When I was traveling throughout Italy last summer I was visiting the Duomo when suddenly my stomach felt extremely upset with a pressing urge to use the bathroom. I asked for direction from the local tour guide and was directed to a public toilet. When I ran in to use it I was shocked to see that there was a one Euro fee for its use. My necessity for using a toilet was URGENT and I did not have the change to pay the fee. I felt a rising panic, but luckily, the employee managing the facilities took pity on me and allowed me through. I thanked them, used the toilet, and left much more at ease.
Traveling throughout Europe that summer I noticed many public toilets that required the same small fee for its usage — the metro, train stations, parks, and museums. I became mindful to carry change with me throughout the rest of my trip and compared it to my experiences using public restrooms in America. At home, whenever I run into a coffee shop, I feel an obligation to buy something in order to use the facility. Whether it’s water or tea, it has become uniformly recognized that there is a standard fee to gain access to a facility.
However, some may find themselves in a pickle, like I did, with no change to utilize the services. I couldn’t help but wonder if I had not looked the way I did, would I still had been allowed to use the facilities that day in Milan?

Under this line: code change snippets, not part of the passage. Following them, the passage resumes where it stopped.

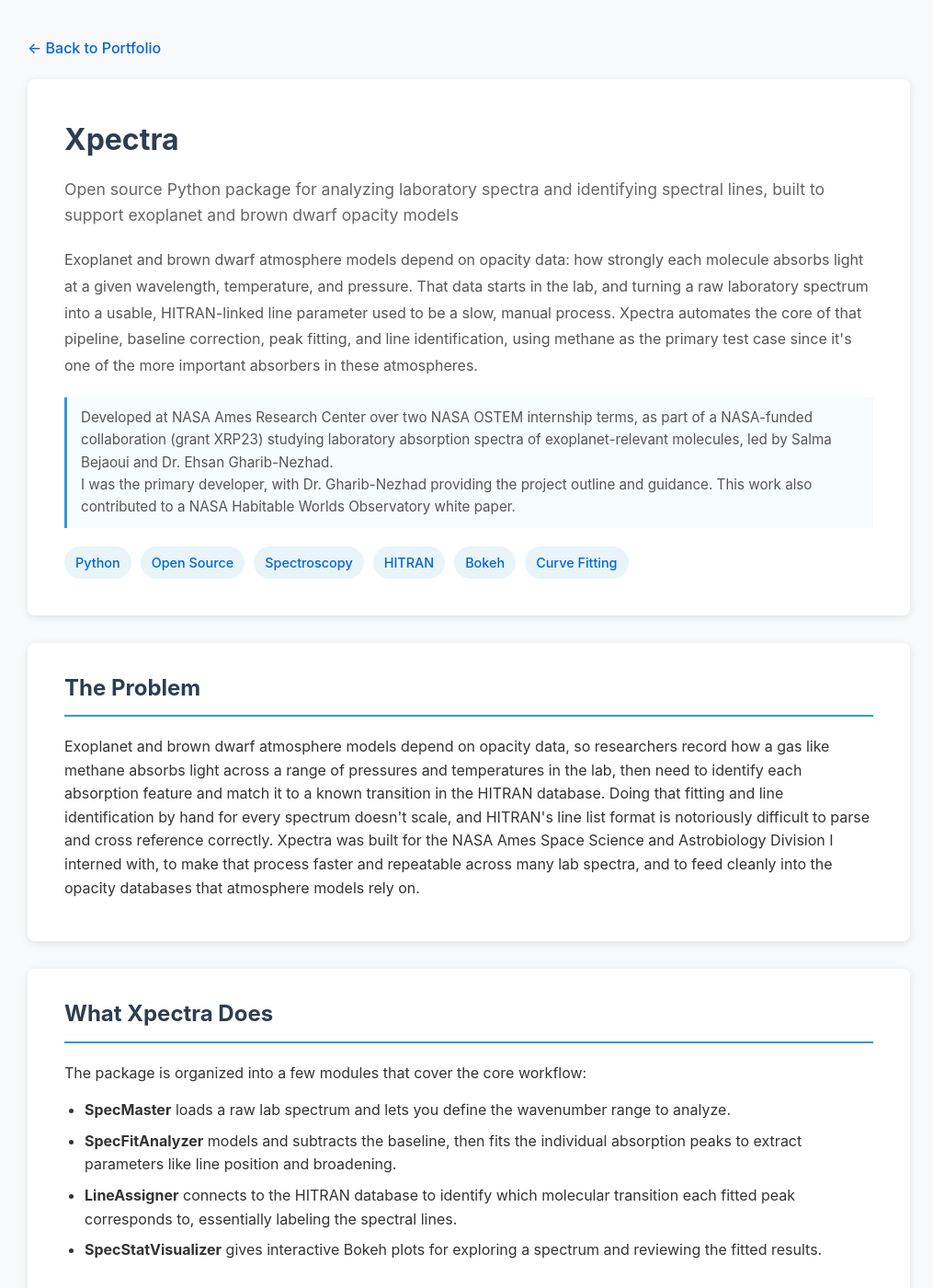
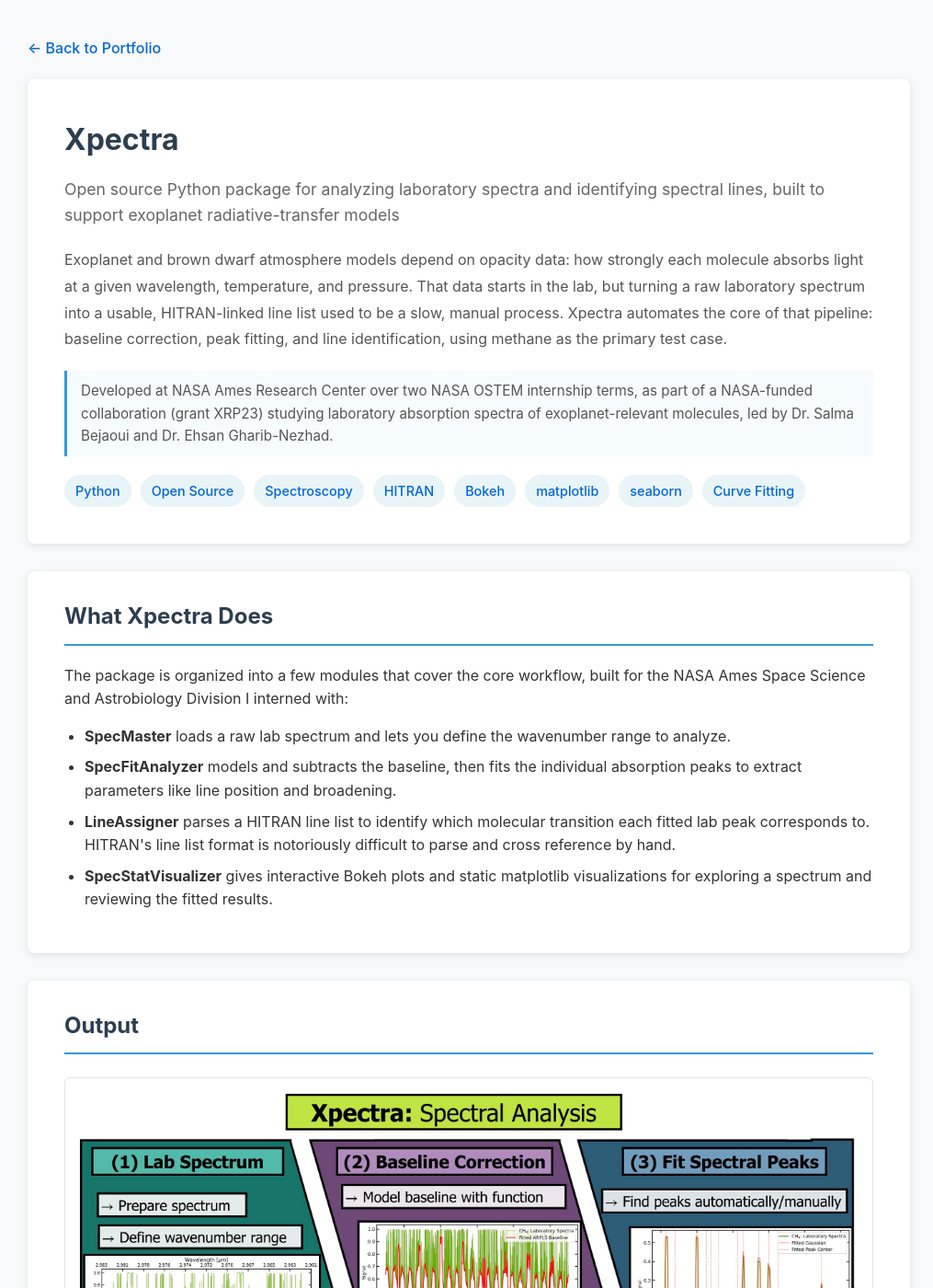
Before and after one commit to emader12/emader12.github.io, a Jekyll site: the page projects/xpectra-spectral-analysis/index.html, which Jekyll copies as it is, in a window 1280 px wide and 1400 px high. Shown: the whole window at 92% size, without its empty margins (130-1145 px from the left). Built offline with Jekyll 4.4.1, drawn with Linux system fonts in a browser that asks for light colours; some of the changed text lies outside the part shown.

Commit message:
polished xpectra page

```diff
--- a/projects/xpectra-spectral-analysis/index.html
+++ b/projects/xpectra-spectral-analysis/index.html
@@ -133,15 +133,14 @@
 
         <header>
             <h1>Xpectra</h1>
-            <p class="subtitle">Open source Python package for analyzing laboratory spectra and identifying spectral lines, built to support exoplanet and brown dwarf opacity models</p>
+            <p class="subtitle">Open source Python package for analyzing laboratory spectra and identifying spectral lines, built to support exoplanet radiative-transfer models</p>
 
             <div class="description">
-                <p>Exoplanet and brown dwarf atmosphere models depend on opacity data: how strongly each molecule absorbs light at a given wavelength, temperature, and pressure. That data starts in the lab, and turning a raw laboratory spectrum into a usable, HITRAN-linked line parameter used to be a slow, manual process. Xpectra automates the core of that pipeline, baseline correction, peak fitting, and line identification, using methane as the primary test case since it's one of the more important absorbers in these atmospheres.</p>
+                <p>Exoplanet and brown dwarf atmosphere models depend on opacity data: how strongly each molecule absorbs light at a given wavelength, temperature, and pressure. That data starts in the lab, but turning a raw laboratory spectrum into a usable, HITRAN-linked line list used to be a slow, manual process. Xpectra automates the core of that pipeline: baseline correction, peak fitting, and line identification, using methane as the primary test case.</p>
             </div>
 
             <div class="credit">
-                Developed at NASA Ames Research Center over two NASA OSTEM internship terms, as part of a NASA-funded collaboration (grant XRP23) studying laboratory absorption spectra of exoplanet-relevant molecules, led by Salma Bejaoui and Dr. Ehsan Gharib-Nezhad.<br>
-                I was the primary developer, with Dr. Gharib-Nezhad providing the project outline and guidance. This work also contributed to a NASA Habitable Worlds Observatory white paper.
+                Developed at NASA Ames Research Center over two NASA OSTEM internship terms, as part of a NASA-funded collaboration (grant XRP23) studying laboratory absorption spectra of exoplanet-relevant molecules, led by Dr. Salma Bejaoui and Dr. Ehsan Gharib-Nezhad.<br>
             </div>
 
             <div class="badges">
@@ -150,23 +149,20 @@
                 <span class="badge">Spectroscopy</span>
                 <span class="badge">HITRAN</span>
                 <span class="badge">Bokeh</span>
+                <span class="badge">matplotlib</span>
+                <span class="badge">seaborn</span>
                 <span class="badge">Curve Fitting</span>
             </div>
         </header>
 
         <section>
-            <h2>The Problem</h2>
-            <p>Exoplanet and brown dwarf atmosphere models depend on opacity data, so researchers record how a gas like methane absorbs light across a range of pressures and temperatures in the lab, then need to identify each absorption feature and match it to a known transition in the HITRAN database. Doing that fitting and line identification by hand for every spectrum doesn't scale, and HITRAN's line list format is notoriously difficult to parse and cross reference correctly. Xpectra was built for the NASA Ames   Space Science and Astrobiology Division I interned with, to make that process faster and repeatable across many lab spectra, and to feed cleanly into the opacity databases that atmosphere models rely on.</p>
-        </section>
-
-        <section>
             <h2>What Xpectra Does</h2>
-            <p>The package is organized into a few modules that cover the core workflow:</p>
+            <p>The package is organized into a few modules that cover the core workflow, built for the NASA Ames Space Science and Astrobiology Division I interned with:</p>
             <ul>
                 <li><strong>SpecMaster</strong> loads a raw lab spectrum and lets you define the wavenumber range to analyze.</li>
                 <li><strong>SpecFitAnalyzer</strong> models and subtracts the baseline, then fits the individual absorption peaks to extract parameters like line position and broadening.</li>
-                <li><strong>LineAssigner</strong> connects to the HITRAN database to identify which molecular transition each fitted peak corresponds to, essentially labeling the spectral lines.</li>
-                <li><strong>SpecStatVisualizer</strong> gives interactive Bokeh plots for exploring a spectrum and reviewing the fitted results.</li>
+                <li><strong>LineAssigner</strong> parses a HITRAN line list to identify which molecular transition each fitted lab peak corresponds to. HITRAN's line list format is notoriously difficult to parse and cross reference by hand.</li>
+                <li><strong>SpecStatVisualizer</strong> gives interactive Bokeh plots and static matplotlib visualizations for exploring a spectrum and reviewing the fitted results.</li>
             </ul>
         </section>
 
@@ -185,6 +181,12 @@
         </section>
 
         <section>
+            <h2>Open Source</h2>
+            <p>At NASA, open source is treated as part of the scientific method rather than an afterthought. Publicly available code and data make results reproducible, invite scrutiny from outside the immediate team, and ensure the analysis outlives the tenure of any single contributor. I presented on this at NASA Ames's ST Open Science Workshop in September 2024, with Xpectra as the case study.</p>
+            <p>Developing Xpectra for that audience meant treating it as software rather than a one-off analysis script: version control on GitHub, type-hinted functions, detailed docstrings, structured logging in place of print statements, and Sphinx documentation generated directly from the docstrings.</p>
+        </section>
+
+        <section>
             <h2>Links</h2>
             <div class="links-row">
                 <a href="https://github.com/EhsanGharibNezhad/Xpectra" class="github-link" target="_blank">
```
Also changed, not shown: 1 other file.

For those that don’t look the part, what is the likelihood they will be granted access? What about homeless populations who rely on the kindness of such employees for their livelihoods? Where do they go when they don’t have access to a safely managed facility?

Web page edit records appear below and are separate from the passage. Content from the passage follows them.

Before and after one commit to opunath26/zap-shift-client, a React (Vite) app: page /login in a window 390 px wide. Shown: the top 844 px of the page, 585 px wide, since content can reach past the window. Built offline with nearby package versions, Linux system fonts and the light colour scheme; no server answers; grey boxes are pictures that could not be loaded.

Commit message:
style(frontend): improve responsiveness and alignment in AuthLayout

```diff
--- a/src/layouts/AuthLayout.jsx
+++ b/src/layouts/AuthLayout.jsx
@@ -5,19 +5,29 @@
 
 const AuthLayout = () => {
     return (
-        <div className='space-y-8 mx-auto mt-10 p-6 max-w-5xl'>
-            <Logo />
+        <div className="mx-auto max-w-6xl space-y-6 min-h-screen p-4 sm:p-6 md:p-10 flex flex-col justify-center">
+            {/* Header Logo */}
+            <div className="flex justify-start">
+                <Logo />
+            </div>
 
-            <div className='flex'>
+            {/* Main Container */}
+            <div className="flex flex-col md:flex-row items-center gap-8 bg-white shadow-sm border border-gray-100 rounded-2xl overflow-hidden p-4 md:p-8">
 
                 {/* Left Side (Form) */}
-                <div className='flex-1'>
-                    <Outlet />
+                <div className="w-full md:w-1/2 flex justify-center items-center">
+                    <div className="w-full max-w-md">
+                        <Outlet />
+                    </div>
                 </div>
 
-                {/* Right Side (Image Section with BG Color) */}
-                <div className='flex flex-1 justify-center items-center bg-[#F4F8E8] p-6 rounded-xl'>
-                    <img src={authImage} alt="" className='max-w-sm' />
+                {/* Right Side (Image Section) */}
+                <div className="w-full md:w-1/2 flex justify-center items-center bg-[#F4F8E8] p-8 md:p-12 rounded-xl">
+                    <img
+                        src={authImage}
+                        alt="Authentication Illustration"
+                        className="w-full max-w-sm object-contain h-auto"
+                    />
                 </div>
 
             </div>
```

Sanitation is often overlooked and something we take for granted. The World Health Organization (WHO) cites that only 45% of the global population (3.4 billion people) uses a safely managed sanitation service, which means that a whopping 55% are left with unsafe sanitation services which can often translate to open defecation, perpetuating a cycle of poor health and disease. The WHO states: “Inadequate sanitation is estimated to cause 280,000 diarrhoeal deaths annually and is a major factor in several neglected tropical diseases, including intestinal worms, schistosomiasis, and trachoma. Poor sanitation also contributes to malnutrition.”

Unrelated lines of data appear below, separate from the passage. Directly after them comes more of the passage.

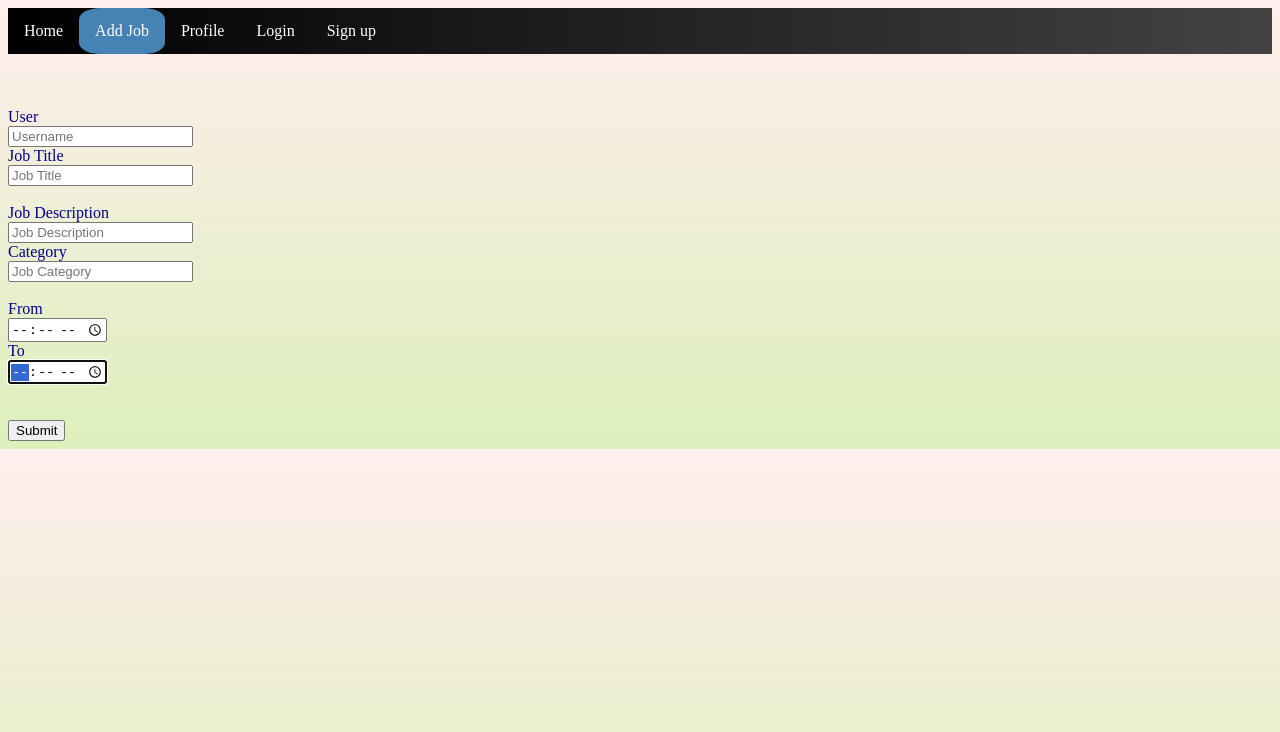
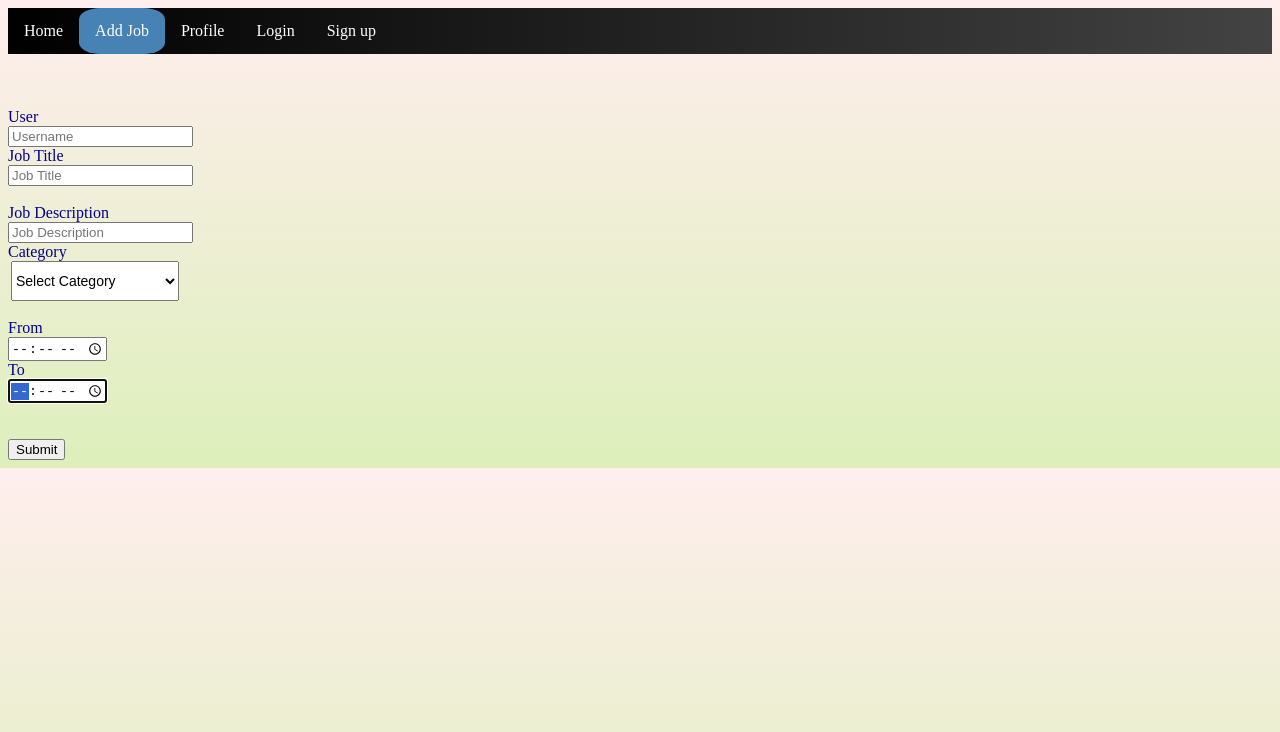
Before and after one commit to dareenkhanash/GreenFieldProject, a React app: page /jobsForm in a window 1280 px wide. Shown: the top 732 px of the page. Built offline with nearby package versions, Linux system fonts and the light colour scheme; the HTML template or start-up script is replaced by a standard one.

Commit message:
done catagory

```diff
--- a/react-client/src/components/Search.jsx
+++ b/react-client/src/components/Search.jsx
@@ -35,8 +35,8 @@ class Search extends React.Component {
         <select onChange={this.handleCategoryChange} value={this.state.val} className="form-control selectpicker btn btn-default" id="catB">
           <option value="Select">Select Category</option>
           <option value="Driver">Driver</option>
-          <option value="HomeMaintenance">Home Maintenance</option>
-          <option value="ComputerMaintenance">Computer Maintenance</option>
+          <option value="Home Maintenance">Home Maintenance</option>
+          <option value="Computer Maintenance">Computer Maintenance</option>
           <option value="Babysitting">Babysitting</option>
           <option value="Tutoring">Tutoring</option>
           <option value="Others">Others</option>
--- a/react-client/src/components/jobsForm.jsx
+++ b/react-client/src/components/jobsForm.jsx
@@ -16,7 +16,7 @@ class JobsForm extends React.Component {
 
 
 		}
-		this.baseState = this.state
+		this.baseState = this.state;
 		this.onChange = this.onChange.bind(this);
 		this.handleSubmit = this.handleSubmit.bind(this);
 	}
@@ -27,9 +27,7 @@ class JobsForm extends React.Component {
       var value = e.target.value;
       states[name] = value;
       this.setState({states});
-
 	};
-
 
 
 	handleSubmit(event) {
@@ -42,8 +40,6 @@ class JobsForm extends React.Component {
     		console.log(error);
   			});
 
-
-     //this.setState({this.baseState.states: null})
 
 		};
 
@@ -89,7 +85,17 @@ class JobsForm extends React.Component {
 			</Col>
 			<Col md={3}>
 			<label >
-			<FormControl type = "text" name = "category" placeholder = "Job Category" autoFocus onChange={this.onChange} />
+			<div className="form-group">
+        <select name = "category" className="form-control selectpicker btn btn-default" id="catB" onChange={this.onChange}>
+          <option value="Select">Select Category</option>
+          <option value="Driver">Driver</option>
+          <option value="Home Maintenance">Home Maintenance</option>
+          <option value="Computer Maintenance">Computer Maintenance</option>
+          <option value="Babysitting">Babysitting</option>
+          <option value="Tutoring">Tutoring</option>
+          <option value="Others">Others</option>
+        </select>
+        </div>
 			</label> </Col>
 			<Col md={1}>
 			</Col>
```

These deaths are preventable and infringe upon basic human rights. But when there is no other alternative but a poorly managed facility where one’s livelihood is put at risk, open defecation is seen as the safer option. Open defecation sites are protected through social networks where community members watch one another to ensure safety. Women will watch out for each other as a mode of protection from any impending physical or sexual threats.
Alternatives (such as a community toilet or a poorly managed facility) are seen as a much more costly risk. This makes the transition away from open defecation a difficult task as it becomes a matter beyond access.
While access to proper facilities has huge implications for sanitation that should be addressed, cultural complexities also need to be considered to alleviate the global sanitation crisis. While there is an economic cost to manage facilities in both public and private spaces, everyone should have a right to safely managed facilities, regardless of whether or not they are able to afford it. Community planning needs to be mobilized so there can be a grassroots approach to sanitation, where both community members and facility providers come together to determine the best location for public toilets. People need to feel safe using toilets, but they also need to be willing.